President Bush believes states can use contract law to ensure some of the rights that gay partners are seeking through marriage or civil union, a South Carolina congressman said Sunday.
The subject of contracts and gay marriage came up while the lawmaker, Rep. Jim DeMint, was traveling with the president and the rest of the South Carolina Republican delegation on Air Force One last week. He described the conversation, first reported in the new issue of Time magazine, as politicians shooting the breeze rather than an in-depth policy discussion.

“Sorta-kinda-on-the-record-but-don’t-hold-me-to-it-we’re-just-trying-to- please-the-Log-Cabinettes-OK?”

Paraphrasing the president’s remarks, DeMint said: “He said he was not going to condemn anyone, that the need to have various types of agreement does not mean we need to redefine marriage. ‘If people want to have contracts on hospital visitation and benefits, that’s OK.’ ”
Responding to questions on Sunday about the Time article, Claire Buchan, a White House spokeswoman, said: “States, through their contract law, have the ability to address some of the issues that advocates of gay marriage are raising, such as hospital visitation rights and insurance benefits and the ability to pass on one’s estates to another. What the president has said is that he strongly believes in the sanctity of marriage, so that’s what he is saying.”
Buchan noted that civil contracts were available to heterosexual couples as well.
Recent decisions by the U.S. Supreme Court, a Canadian court and the top court in Massachusetts have pushed the administration into a delicate balancing act.

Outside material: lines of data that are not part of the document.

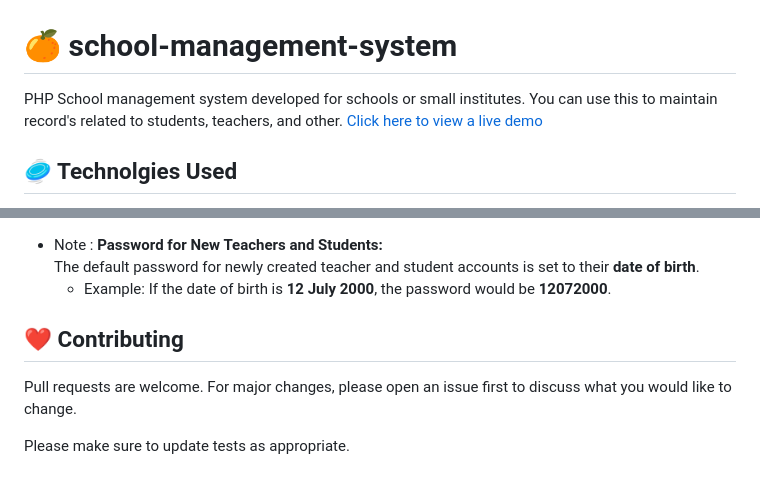
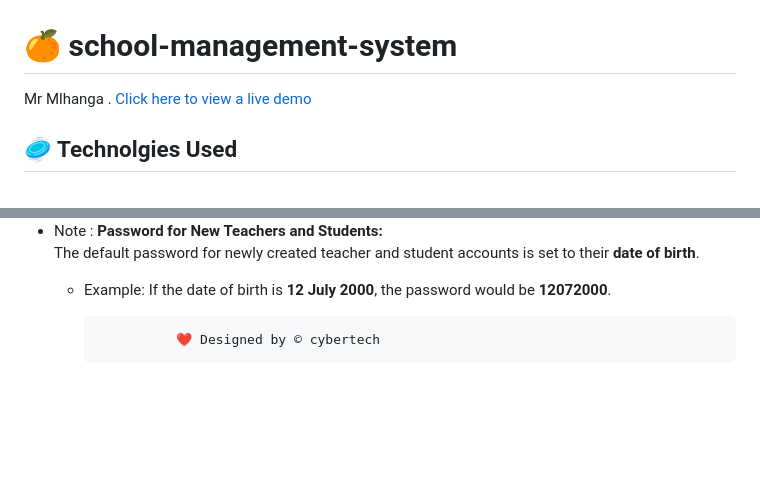
Before and after one commit to mrjuice01/school.software02, a Markdown page: README.md, 2 parts joined by grey strips. Drawn GitHub-style; blank space fills up the shorter version.

Commit message:
Designed by © cybertech

```diff
--- a/README.md
+++ b/README.md
@@ -1,5 +1,6 @@
 # 🍊 school-management-system
-PHP School management system developed for schools or small institutes. You can use this to maintain record's related to students, teachers, and other. [Click here to view a live demo](https://smsl.il.com)
+Mr Mlhanga
+. [Click here to view a live demo](https://smsl.il.com)
 
 
 
@@ -134,9 +135,4 @@ The **Credentials** for default logins are
    The default password for newly created teacher and student accounts is set to their **date of birth**.
    - Example: If the date of birth is **12 July 2000**, the password would be **12072000**.
 
-## ❤️ Contributing
-
-Pull requests are welcome. For major changes, please open an issue first
-to discuss what you would like to change.
-
-Please make sure to update tests as appropriate.
+                   ❤️ Designed by © cybertech
```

Conservative groups are lobbying the White House to endorse a constitutional amendment defining marriage as something that can take place only between a man and a woman. At the same time, the White House wants to appear empathetic with gays who tell of hospitals forbidding them to visit partners on their deathbeds.

Isn’t that nice they’re so concerned about us once we’ve Bought the Farm ?

But not so fast. As anyone who survived the first onsluaght of the AIDS epidemic knows, such contracts aren’t worth the paper they’re written on. A blood relative with a reasonably intelligent lawyer can break it like a breadstick, leaving the “longtime companion” out in the cold with nothing.

Only the contract that is Marriage really counts.

But we can’t have gays and lesbians encroaching on such “sanctity” can we?
No that’s for the likes of Neal Bush — a man who didn’t let “sanctity” get in the way of his contracting genital herpes from third world sex workers, as revealed in his (doubtless sanctified), divorce.

But we don’t want to shoot that breeze, do we?